It has been two years since the first U.S. bipartisan effort to address the national security threats of climate change. Members of the House of Representatives voted to strike down Representative Perry’s Amendment (#390) to the 2018 National Defense Authorization Act (NDAA), to keep language in the NDAA that stated that it was the sense of Congress that climate change “is a direct threat to the national security of the United States” and that military installations “must be able to effectively prepare to mitigate climate damage.” Recently, there have been further efforts within Congress to reaffirm its commitment to addressing climate change. These bills are a symbol to the rest of the world that the U.S. is “still in” in responding to the threat of climate change.
This page will be continuously updated with any future legislation related to climate change and national security.
Rep. Kathy Castor (D-FL)
International leadership is a national security priority and requires U.S. engagement on climate change to maintain that leadership. The Paris Agreement was a vital first step for international action on climate change. Without the U.S., the Agreement is missing one of the largest contributors to climate change. Further, by not participating the U.S. cedes leadership to competing nations like China. The Climate Action Now Act aims to keep the U.S. in the Paris Agreement and pushes for higher emission targets. The bill addresses some of the concerns about the Paris Agreement by verifying that China and India are adhering to their commitments within the Agreement.
Status: 5/2/19 Passed in House
Rep. Stephen Lynch (D-MA)
The Climate Change National Security Strategy Act of 2019 directs Federal departments and agencies to “ensure that climate change-related impacts are fully considered in the development of national security doctrine, policies, and plans, and for other purposes.” The Act would also create a Climate and National Security Working Group to identify the national security priorities and develop recommendations to address those priorities. Integrating climate change into planning documents would build resiliency throughout all departments and agencies to the coming changes.
Status: 2/13/19 Introduced in House
Sen. Brian Schatz (D-HI)

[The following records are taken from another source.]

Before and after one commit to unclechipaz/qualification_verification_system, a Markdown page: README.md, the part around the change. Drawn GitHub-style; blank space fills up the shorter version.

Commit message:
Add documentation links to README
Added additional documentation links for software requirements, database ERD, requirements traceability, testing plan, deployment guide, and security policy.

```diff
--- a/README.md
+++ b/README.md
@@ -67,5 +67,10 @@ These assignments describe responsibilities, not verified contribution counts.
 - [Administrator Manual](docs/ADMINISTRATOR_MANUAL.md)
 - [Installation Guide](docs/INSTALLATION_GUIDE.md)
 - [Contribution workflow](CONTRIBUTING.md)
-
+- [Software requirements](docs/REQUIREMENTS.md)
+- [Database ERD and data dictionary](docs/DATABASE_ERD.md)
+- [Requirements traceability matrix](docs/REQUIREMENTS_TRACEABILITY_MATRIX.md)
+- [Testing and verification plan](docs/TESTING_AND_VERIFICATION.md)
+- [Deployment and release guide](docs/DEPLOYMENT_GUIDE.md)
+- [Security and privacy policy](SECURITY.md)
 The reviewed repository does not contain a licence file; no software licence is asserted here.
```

The READINESS Act requires the U.S. military to prepare for the effects of extreme weather and climate change-related events. Hurricane damage at Tyndall Air Force Base in Florida and Camp Lejeune in North Carolina provide concrete examples of the risk of extreme weather to military readiness. The Act would require installations to have resiliency plans which would outline future risks through the 50-year lifespan of the base and identify projects necessary to mitigate risks.
Status: 4/11/19 Introduced in Senate
Sen. Robert Menendez (D-NJ)
The Climate Security Act proposes the creation of a Senate-confirmed Climate Security Envoy within the Department of State. The Climate Security Envoy would establish a team of climate security professionals to address climate security vulnerabilities and serve as the primary federal contact for climate security issues.
Status: 3/12/19 Introduced in Senate
Sen. Lisa Murkowski (R-AK)
The SEAL Act establishes a congressionally charted seaway development corporation in the Arctic. With a warming Arctic and increasing traffic, the SEAL Act would create an organization that would collect voluntary shipping fees from vessels transiting the Arctic. These fees would help fund the infrastructure necessary to ensure security in the region. The U.S. needs to be prepared for the irrefutable fact that the Arctic is becoming more and more accessible. An open Arctic will create vulnerabilities as the U.S. lacks the resources necessary to protect the region and respond to any disasters.
Status: 4/11/19 Introduced in Senate
These are just a few examples of the legislation created to address the risk of climate change. It’s likely a number of other proposals will be proposed in the coming year.
Need to Act:
Addressing the threat of climate change and the related geopolitical concerns is vital for our national security. Extreme weather and related climate impacts are degrading our military readiness and lethality. As we rapidly approach the next hurricane season, Tyndall Air Force Base and Camp Lejeune are still struggling to rebuild after Hurricane Michael and Hurricane Florence last year. Further, as noted in recent testimony by ASP Founder Secretary Chuck Hagel, “while the bases may rebuild over time, the loss of training and readiness cannot be recovered.” ASP has written extensively on the risk of climate change and continues to educate all across the country. Now is the time to prepare for these threats. The above legislation is a solid step forward.